Mary Zahasky, superintendent since 2007, stepped down Dec. 17 after a performance evaluation that cited the Quality Assurance report's findings.
The report has stirred concern among state officials and outrage among child advocates. State Rep. Darryl Rouson, D-St. Petersburg, said he's trying to organize a town-hall meeting in Marianna to address concerns. "One abused child is one abuse too many," said Rouson, who serves on the legislative committee that funds the program. "I am outraged if these things are continuing and we're failing to address them."
Rouson said DJJ Secretary Frank Peterman, appointed in February 2008, has been trying to root out a "whole culture of violence and abuse" in place before he took over. "He has had a tough time moving out personnel and instituting a new culture of rehabilitation and safety," Rouson said.
Child advocate Jack Levine visited Dozier 30 years ago and found enough evidence of inhumane treatment to prompt a federal class-action lawsuit and sweeping reforms. Levine called the latest findings troubling.
"There have been cosmetic changes," he said. "While the leather strap seems to have been taken away, the threat of violence and the lack of competent supervision and safety management appear to not have been reformed to any appreciable degree."
The management at Dozier is failing miserably, he said. "There's either an ignorance of what should be done or an incompetence of how to do it correctly . . . In either case, the youth suffer needlessly."
One boy who was released from Dozier in June after a 10-month stay said the place made him a better criminal, and not much else.
"I learned more about stealing cars and breaking into places than I knew going in," Michael Scott, 17, of Pensacola told the Times. "All you have to talk about in there is crime."
Scott said he was sentenced to Dozier after escaping from a Graceville facility, where he was serving time for stealing cars.
He was never abused at Dozier, but he watched a group of guards "restrain" his friend by dragging him across the grass and bending his legs back behind his head.
"He was screaming and crying," Scott said. "His face was slid against the grass, and the whole side of his face was purple, almost like a carpet burn."
Dozier scored poorly on the same report last year and was placed on "conditional status," subjecting it to more scrutiny. Monitors later determined it had improved. This failure means the program will be re-evaluated in six months.
The school, rocked by one scandal after another for much of a century, has seen reform efforts come and go. Is it possible to fix such a place?
Crist said he hopes so. "And if that isn't the case, then you can do what's necessary," he said, "including shutting it down."
Peterman said he'll fix Dozier.
"Things at Dozier didn't happen overnight, so it's going to take some time to continue to bring systemic change," he said. "We believe we're on the right path.''

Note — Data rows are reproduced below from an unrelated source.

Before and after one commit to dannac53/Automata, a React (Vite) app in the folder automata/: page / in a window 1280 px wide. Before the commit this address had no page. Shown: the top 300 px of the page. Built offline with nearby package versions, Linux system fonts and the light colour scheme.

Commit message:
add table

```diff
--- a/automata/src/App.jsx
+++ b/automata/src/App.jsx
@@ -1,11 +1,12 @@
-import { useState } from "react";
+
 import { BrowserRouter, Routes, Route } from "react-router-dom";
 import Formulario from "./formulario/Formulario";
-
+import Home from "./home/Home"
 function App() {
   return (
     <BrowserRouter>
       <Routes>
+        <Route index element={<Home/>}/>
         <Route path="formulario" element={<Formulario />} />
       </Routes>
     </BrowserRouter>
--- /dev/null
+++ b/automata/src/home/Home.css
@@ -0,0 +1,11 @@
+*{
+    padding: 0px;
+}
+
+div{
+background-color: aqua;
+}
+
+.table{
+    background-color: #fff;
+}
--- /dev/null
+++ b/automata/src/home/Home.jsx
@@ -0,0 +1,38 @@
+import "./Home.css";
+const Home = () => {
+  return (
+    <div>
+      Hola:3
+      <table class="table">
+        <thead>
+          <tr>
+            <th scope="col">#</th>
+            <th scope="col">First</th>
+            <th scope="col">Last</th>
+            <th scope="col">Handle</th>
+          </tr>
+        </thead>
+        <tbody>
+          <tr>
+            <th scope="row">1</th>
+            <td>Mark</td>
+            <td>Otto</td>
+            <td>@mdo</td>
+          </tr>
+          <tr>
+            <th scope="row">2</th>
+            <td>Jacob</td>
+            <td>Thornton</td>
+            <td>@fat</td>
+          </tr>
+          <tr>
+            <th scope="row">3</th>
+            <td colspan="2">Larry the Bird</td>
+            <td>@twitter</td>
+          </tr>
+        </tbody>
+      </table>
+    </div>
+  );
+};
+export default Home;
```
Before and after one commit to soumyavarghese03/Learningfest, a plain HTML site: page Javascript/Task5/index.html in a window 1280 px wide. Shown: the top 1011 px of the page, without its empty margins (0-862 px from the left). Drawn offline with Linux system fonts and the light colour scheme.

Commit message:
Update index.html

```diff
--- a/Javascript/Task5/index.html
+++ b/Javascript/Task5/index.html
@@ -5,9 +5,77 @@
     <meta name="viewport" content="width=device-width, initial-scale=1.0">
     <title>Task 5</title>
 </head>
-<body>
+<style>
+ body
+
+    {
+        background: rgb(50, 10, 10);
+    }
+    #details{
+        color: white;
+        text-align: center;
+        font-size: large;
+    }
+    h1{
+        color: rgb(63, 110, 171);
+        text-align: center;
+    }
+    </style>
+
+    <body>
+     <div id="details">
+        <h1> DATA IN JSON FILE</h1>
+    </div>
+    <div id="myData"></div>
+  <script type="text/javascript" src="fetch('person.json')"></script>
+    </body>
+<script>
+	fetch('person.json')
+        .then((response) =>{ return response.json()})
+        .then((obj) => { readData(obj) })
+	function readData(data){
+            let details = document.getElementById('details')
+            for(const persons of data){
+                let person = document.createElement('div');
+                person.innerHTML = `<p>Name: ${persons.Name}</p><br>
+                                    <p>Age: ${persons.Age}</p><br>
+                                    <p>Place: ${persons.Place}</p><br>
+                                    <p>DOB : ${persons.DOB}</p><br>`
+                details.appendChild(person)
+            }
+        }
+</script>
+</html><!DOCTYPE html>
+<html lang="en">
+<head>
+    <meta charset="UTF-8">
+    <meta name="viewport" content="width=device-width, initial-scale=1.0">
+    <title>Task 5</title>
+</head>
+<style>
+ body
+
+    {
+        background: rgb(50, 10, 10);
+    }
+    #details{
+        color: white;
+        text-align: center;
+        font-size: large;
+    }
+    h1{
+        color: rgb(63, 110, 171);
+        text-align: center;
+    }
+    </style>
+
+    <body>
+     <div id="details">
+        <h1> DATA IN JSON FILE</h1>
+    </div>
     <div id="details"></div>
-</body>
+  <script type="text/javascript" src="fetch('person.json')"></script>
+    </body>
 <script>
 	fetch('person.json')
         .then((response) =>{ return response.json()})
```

Times correspondent David Gardner contributed to this report. Ben Montgomery can be reached at firstname.lastname@example.org or (727) 893-8650. Waveney Ann Moore can be reached at email@example.com or (727) 892-2283.